ABOUT THIS TASK: Your copy should match the records exactly, except that no pictures appear in it.

Before-and-after change records:
──────────────────────────────

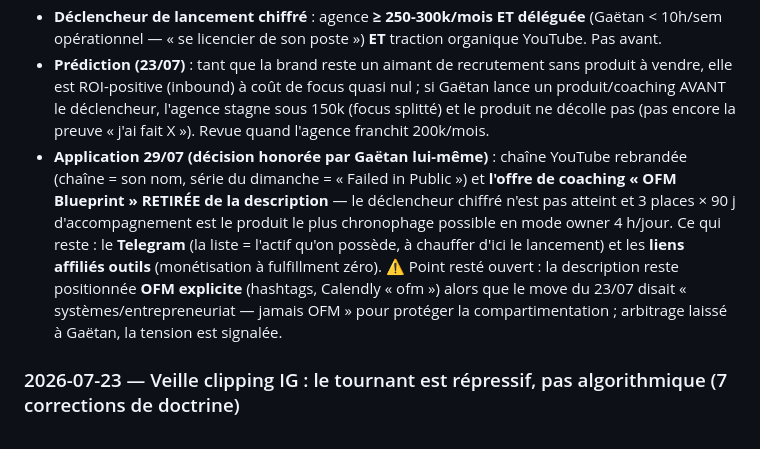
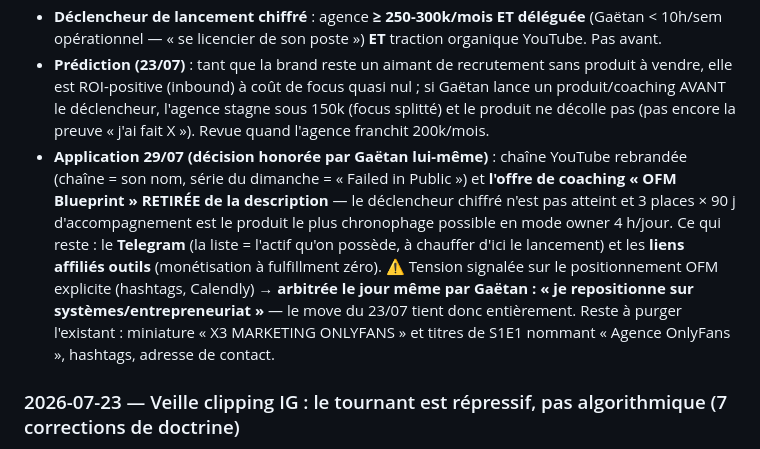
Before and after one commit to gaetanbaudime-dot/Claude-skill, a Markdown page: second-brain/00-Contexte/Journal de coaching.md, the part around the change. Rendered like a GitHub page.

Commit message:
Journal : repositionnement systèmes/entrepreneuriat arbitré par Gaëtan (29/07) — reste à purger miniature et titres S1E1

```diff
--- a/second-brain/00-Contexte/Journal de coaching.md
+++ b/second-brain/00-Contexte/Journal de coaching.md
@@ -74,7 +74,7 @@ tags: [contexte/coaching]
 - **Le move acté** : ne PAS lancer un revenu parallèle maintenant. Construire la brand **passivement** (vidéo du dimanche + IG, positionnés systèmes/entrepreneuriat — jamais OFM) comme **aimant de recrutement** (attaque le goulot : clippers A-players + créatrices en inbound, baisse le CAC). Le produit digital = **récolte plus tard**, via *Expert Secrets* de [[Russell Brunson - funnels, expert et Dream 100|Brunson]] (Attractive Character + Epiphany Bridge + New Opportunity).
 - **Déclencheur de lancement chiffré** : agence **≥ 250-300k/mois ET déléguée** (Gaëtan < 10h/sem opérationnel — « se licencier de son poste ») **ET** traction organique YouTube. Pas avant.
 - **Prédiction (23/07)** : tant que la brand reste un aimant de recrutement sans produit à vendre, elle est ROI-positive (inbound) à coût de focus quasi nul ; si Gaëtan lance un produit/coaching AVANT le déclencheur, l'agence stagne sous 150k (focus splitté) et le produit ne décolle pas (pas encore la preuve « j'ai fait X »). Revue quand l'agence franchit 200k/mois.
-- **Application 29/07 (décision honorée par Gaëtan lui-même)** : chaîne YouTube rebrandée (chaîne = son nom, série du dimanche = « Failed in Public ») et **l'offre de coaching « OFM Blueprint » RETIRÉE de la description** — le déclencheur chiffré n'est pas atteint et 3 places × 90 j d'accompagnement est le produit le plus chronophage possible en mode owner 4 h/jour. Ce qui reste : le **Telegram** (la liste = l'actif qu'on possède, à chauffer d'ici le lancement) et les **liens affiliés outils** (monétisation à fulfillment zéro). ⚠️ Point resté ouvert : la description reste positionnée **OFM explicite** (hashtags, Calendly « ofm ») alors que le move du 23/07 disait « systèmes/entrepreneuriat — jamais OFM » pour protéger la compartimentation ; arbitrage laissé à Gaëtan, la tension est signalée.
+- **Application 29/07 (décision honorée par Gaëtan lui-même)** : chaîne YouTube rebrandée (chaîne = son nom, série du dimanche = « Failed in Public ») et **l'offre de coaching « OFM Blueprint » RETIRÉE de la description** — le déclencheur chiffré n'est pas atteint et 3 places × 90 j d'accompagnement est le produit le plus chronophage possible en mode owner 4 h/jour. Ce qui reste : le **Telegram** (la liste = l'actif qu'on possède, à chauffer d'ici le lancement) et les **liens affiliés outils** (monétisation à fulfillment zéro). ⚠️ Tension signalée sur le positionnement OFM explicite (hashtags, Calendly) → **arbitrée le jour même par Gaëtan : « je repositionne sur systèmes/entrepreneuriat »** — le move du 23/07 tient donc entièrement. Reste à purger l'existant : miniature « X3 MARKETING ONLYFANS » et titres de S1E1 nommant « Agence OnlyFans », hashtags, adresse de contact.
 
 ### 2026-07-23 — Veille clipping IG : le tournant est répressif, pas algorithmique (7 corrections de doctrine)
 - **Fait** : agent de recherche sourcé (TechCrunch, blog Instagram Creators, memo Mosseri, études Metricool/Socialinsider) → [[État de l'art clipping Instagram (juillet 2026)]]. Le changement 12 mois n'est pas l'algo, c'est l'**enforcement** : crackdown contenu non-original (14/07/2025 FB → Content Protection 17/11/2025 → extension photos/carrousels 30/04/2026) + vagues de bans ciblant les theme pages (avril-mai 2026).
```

──────────────────────────────

EXERCISE OUTPUT:
Before and after one commit to gaetanbaudime-dot/Claude-skill, a Markdown page: second-brain/00-Contexte/Journal de coaching.md, the part around the change. Rendered like a GitHub page.

Commit message:
Journal : repositionnement systèmes/entrepreneuriat arbitré par Gaëtan (29/07) — reste à purger miniature et titres S1E1

```diff
--- a/second-brain/00-Contexte/Journal de coaching.md
+++ b/second-brain/00-Contexte/Journal de coaching.md
@@ -74,7 +74,7 @@ tags: [contexte/coaching]
 - **Le move acté** : ne PAS lancer un revenu parallèle maintenant. Construire la brand **passivement** (vidéo du dimanche + IG, positionnés systèmes/entrepreneuriat — jamais OFM) comme **aimant de recrutement** (attaque le goulot : clippers A-players + créatrices en inbound, baisse le CAC). Le produit digital = **récolte plus tard**, via *Expert Secrets* de [[Russell Brunson - funnels, expert et Dream 100|Brunson]] (Attractive Character + Epiphany Bridge + New Opportunity).
 - **Déclencheur de lancement chiffré** : agence **≥ 250-300k/mois ET déléguée** (Gaëtan < 10h/sem opérationnel — « se licencier de son poste ») **ET** traction organique YouTube. Pas avant.
 - **Prédiction (23/07)** : tant que la brand reste un aimant de recrutement sans produit à vendre, elle est ROI-positive (inbound) à coût de focus quasi nul ; si Gaëtan lance un produit/coaching AVANT le déclencheur, l'agence stagne sous 150k (focus splitté) et le produit ne décolle pas (pas encore la preuve « j'ai fait X »). Revue quand l'agence franchit 200k/mois.
-- **Application 29/07 (décision honorée par Gaëtan lui-même)** : chaîne YouTube rebrandée (chaîne = son nom, série du dimanche = « Failed in Public ») et **l'offre de coaching « OFM Blueprint » RETIRÉE de la description** — le déclencheur chiffré n'est pas atteint et 3 places × 90 j d'accompagnement est le produit le plus chronophage possible en mode owner 4 h/jour. Ce qui reste : le **Telegram** (la liste = l'actif qu'on possède, à chauffer d'ici le lancement) et les **liens affiliés outils** (monétisation à fulfillment zéro). ⚠️ Point resté ouvert : la description reste positionnée **OFM explicite** (hashtags, Calendly « ofm ») alors que le move du 23/07 disait « systèmes/entrepreneuriat — jamais OFM » pour protéger la compartimentation ; arbitrage laissé à Gaëtan, la tension est signalée.
+- **Application 29/07 (décision honorée par Gaëtan lui-même)** : chaîne YouTube rebrandée (chaîne = son nom, série du dimanche = « Failed in Public ») et **l'offre de coaching « OFM Blueprint » RETIRÉE de la description** — le déclencheur chiffré n'est pas atteint et 3 places × 90 j d'accompagnement est le produit le plus chronophage possible en mode owner 4 h/jour. Ce qui reste : le **Telegram** (la liste = l'actif qu'on possède, à chauffer d'ici le lancement) et les **liens affiliés outils** (monétisation à fulfillment zéro). ⚠️ Tension signalée sur le positionnement OFM explicite (hashtags, Calendly) → **arbitrée le jour même par Gaëtan : « je repositionne sur systèmes/entrepreneuriat »** — le move du 23/07 tient donc entièrement. Reste à purger l'existant : miniature « X3 MARKETING ONLYFANS » et titres de S1E1 nommant « Agence OnlyFans », hashtags, adresse de contact.
 
 ### 2026-07-23 — Veille clipping IG : le tournant est répressif, pas algorithmique (7 corrections de doctrine)
 - **Fait** : agent de recherche sourcé (TechCrunch, blog Instagram Creators, memo Mosseri, études Metricool/Socialinsider) → [[État de l'art clipping Instagram (juillet 2026)]]. Le changement 12 mois n'est pas l'algo, c'est l'**enforcement** : crackdown contenu non-original (14/07/2025 FB → Content Protection 17/11/2025 → extension photos/carrousels 30/04/2026) + vagues de bans ciblant les theme pages (avril-mai 2026).
```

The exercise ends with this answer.